March 1, 2013
iii. Man, by his fall, having made himself incapable of life by that covenant, the Lord was pleased to make a second, commonly called the covenant of grace; wherein He freely offers unto sinners life and salvation by Jesus Christ; requiring of them faith in Him, that they may be saved, and promising to give unto all those that are ordained unto eternal life His Holy Spirit, to make them willing, and able to believe.
The rest of this chapter on the covenant is focused on the covenant that God established with man because of, and after, the fall of man into sin. That covenant is "commonly called the covenant of grace."
On a first reading, one might think that the covenant of grace is confined strictly to the New Testament. The Confession says that, once Adam disobeyed and "made himself incapable of life," the Lord established the covenant of grace "wherein He freely offers unto sinners life and salvation by Jesus Christ." Since life is offered "by Jesus Christ," surely this can refer only to that time when and after Christ became flesh and dwelt among us.

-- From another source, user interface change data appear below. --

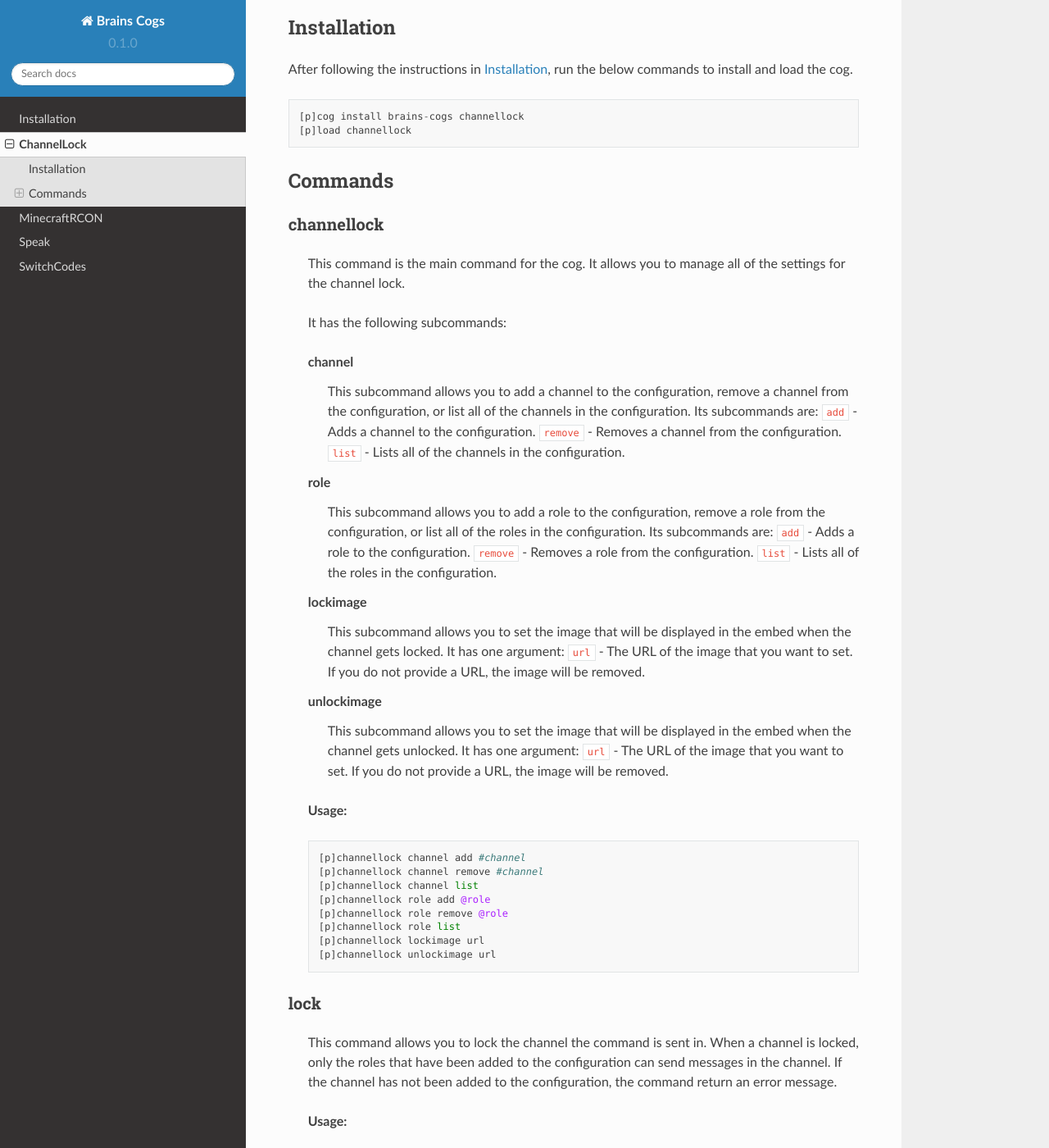
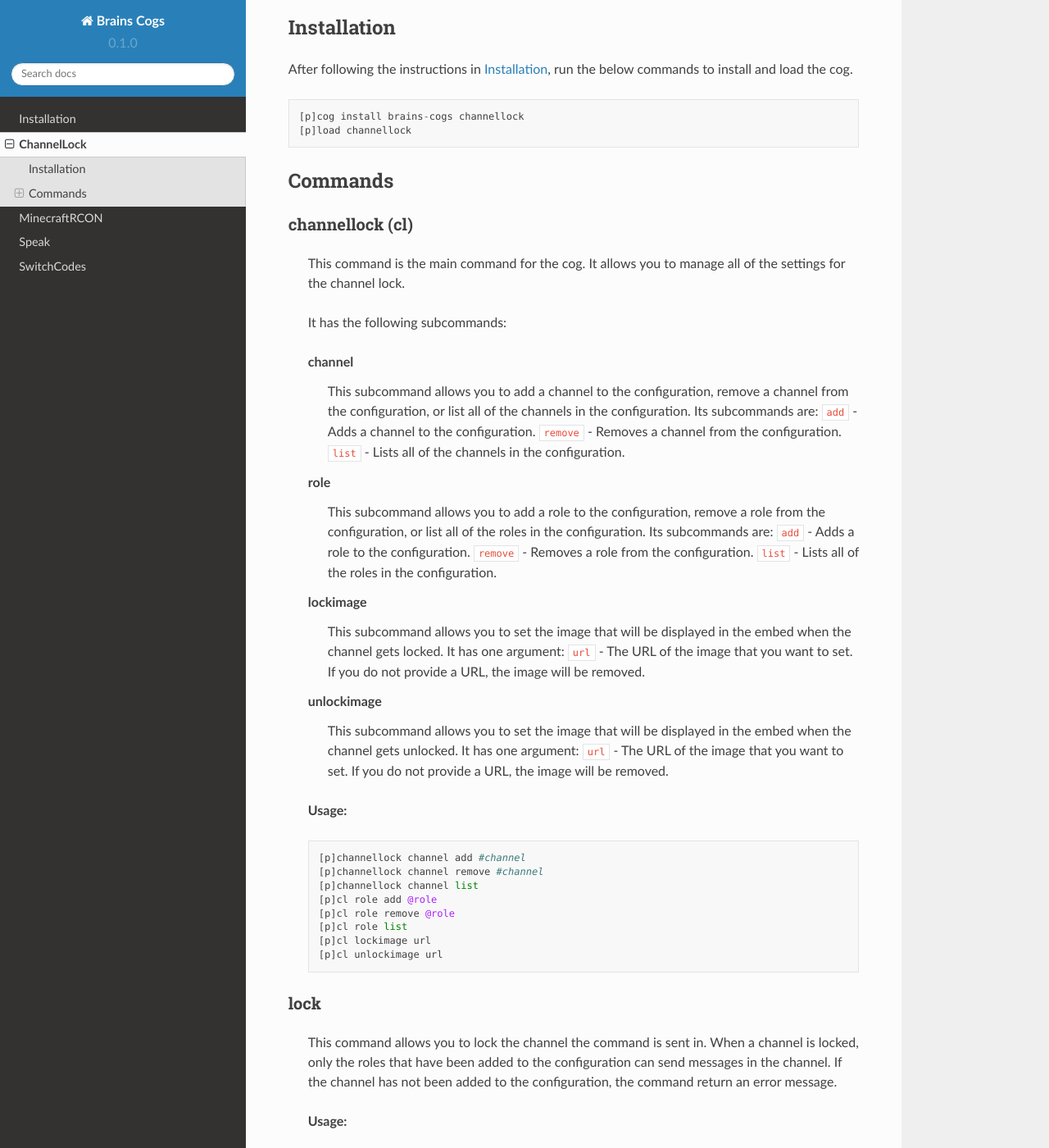
Before and after one commit to jscarfo11/BrainsCogs, a Sphinx documentation site: the page built from docs/source/ChannelLock.rst, in a window 1280 px wide and 1400 px high, scrolled down 388 px. Shown: the whole window at 82% size. Built offline with Sphinx 7.4.7 and the Read the Docs theme 2.0.0, drawn with Linux system fonts in a browser that asks for light colours; pages that are not in the unit, such as notebooks, are missing from menus.

Commit message:
Add alias for channellock to docs.

```diff
--- a/docs/source/ChannelLock.rst
+++ b/docs/source/ChannelLock.rst
@@ -20,7 +20,7 @@ After following the instructions in :doc:`installation`, run the below commands
 Commands
 --------
 ^^^^^^^
-channellock
+channellock (cl)
 ^^^^^^^
 
     This command is the main command for the cog. It allows you to manage all of the settings for the channel lock.
@@ -59,11 +59,11 @@ channellock
             [p]channellock channel add #channel
             [p]channellock channel remove #channel
             [p]channellock channel list
-            [p]channellock role add @role
-            [p]channellock role remove @role
-            [p]channellock role list
-            [p]channellock lockimage url
-            [p]channellock unlockimage url
+            [p]cl role add @role
+            [p]cl role remove @role
+            [p]cl role list
+            [p]cl lockimage url
+            [p]cl unlockimage url
 
 
 ^^^^^^^^^
```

The beauty of covenant theology, however, is that it has its focus in Christ from Genesis 3:15 into eternity future. As the Confession goes on to say: "This covenant was differently administered in the time of the law, and in the time of the Gospel: under the law it was administered by promises, prophecies, sacrifices, circumcision, the paschal lamb, and other types and ordinances delivered to the people of the Jews, all foresignifying Christ to come; which were, for that time, sufficient and efficacious, through the operation of the Spirit, to instruct and build up the elect in faith in the promised Messiah, by whom they had full remission of sins, and eternal salvation; and is called the Old Testament." (section 5)
That is, while it is recognized that the covenant of grace was administered differently in redemptive history, there is no need or biblical burden to turn the recognition of different dispensations into an "-ism." All of the dispensations have the promised Messiah as their central focus, in recognition that the promised Messiah would himself come, finally and fully, to redeem. So, the promises, prophecies, sacrifices, etc. under the Old Covenant foresignify Christ; they were meant to turn the spiritual eyes and hearts of the Lord's people to Him and His gracious provision of a Redeemer (cf. Job 19:25). The Old Covenant was not "Plan A," to which another "Plan" needed to be amended, given Israel's failure. The continuity of redemptive history, set in bold relief in the Old Covenant, is seen in the continual indications and signs, which were a part of daily Old Covenant existence, which themselves were meant and designed to point beyond themselves to a need for and promise of One who would redeem (cf. Heb. 9:7-18).
In and since the era of the New Testament, "when Christ, the substance, was exhibited, the ordinances in which this covenant is dispensed are the preaching of the Word, and the administration of the sacraments of Baptism and the Lord's Supper..." (section 6). That is, the plan of God for the people of God is the church of Jesus Christ and its new covenant administration. So, says the Confession, "There are not therefore two covenants of grace, differing in substance, but one and the same, under various dispensations." Note, there is no difference "in substance" between the Old and New Covenants, because the substance of the covenant of grace is Christ Himself.
One of the most significant and potentially life-changing applications of this latter truth is that, when we read, teach or preach the Scriptures, we ought to see Christ there. We ought to see that the one plan of God, since the fall, was to redeem a people and to defeat His enemies, and that the entirety of redemptive history is caught up with that plan, and all to His glory. The announcement of Genesis 3:15 sets the terms of the rest of history, and everything revealed to the Lord's people after that is pointing to the glory of the One who came, and who dwelt among us, who defeated Satan, and the last enemy, death, at the cross, and who now sits at the right hand of the Majesty on high.
Westminster Confession Chapter 7 will change the life of anyone who has ears to hear. It begins and it ends with God's gracious condescension. That condescension is on display now and into eternity future as, now by faith but then by sight, we see the light of the glory of God in the face of Jesus Christ, who is the substance of the covenant.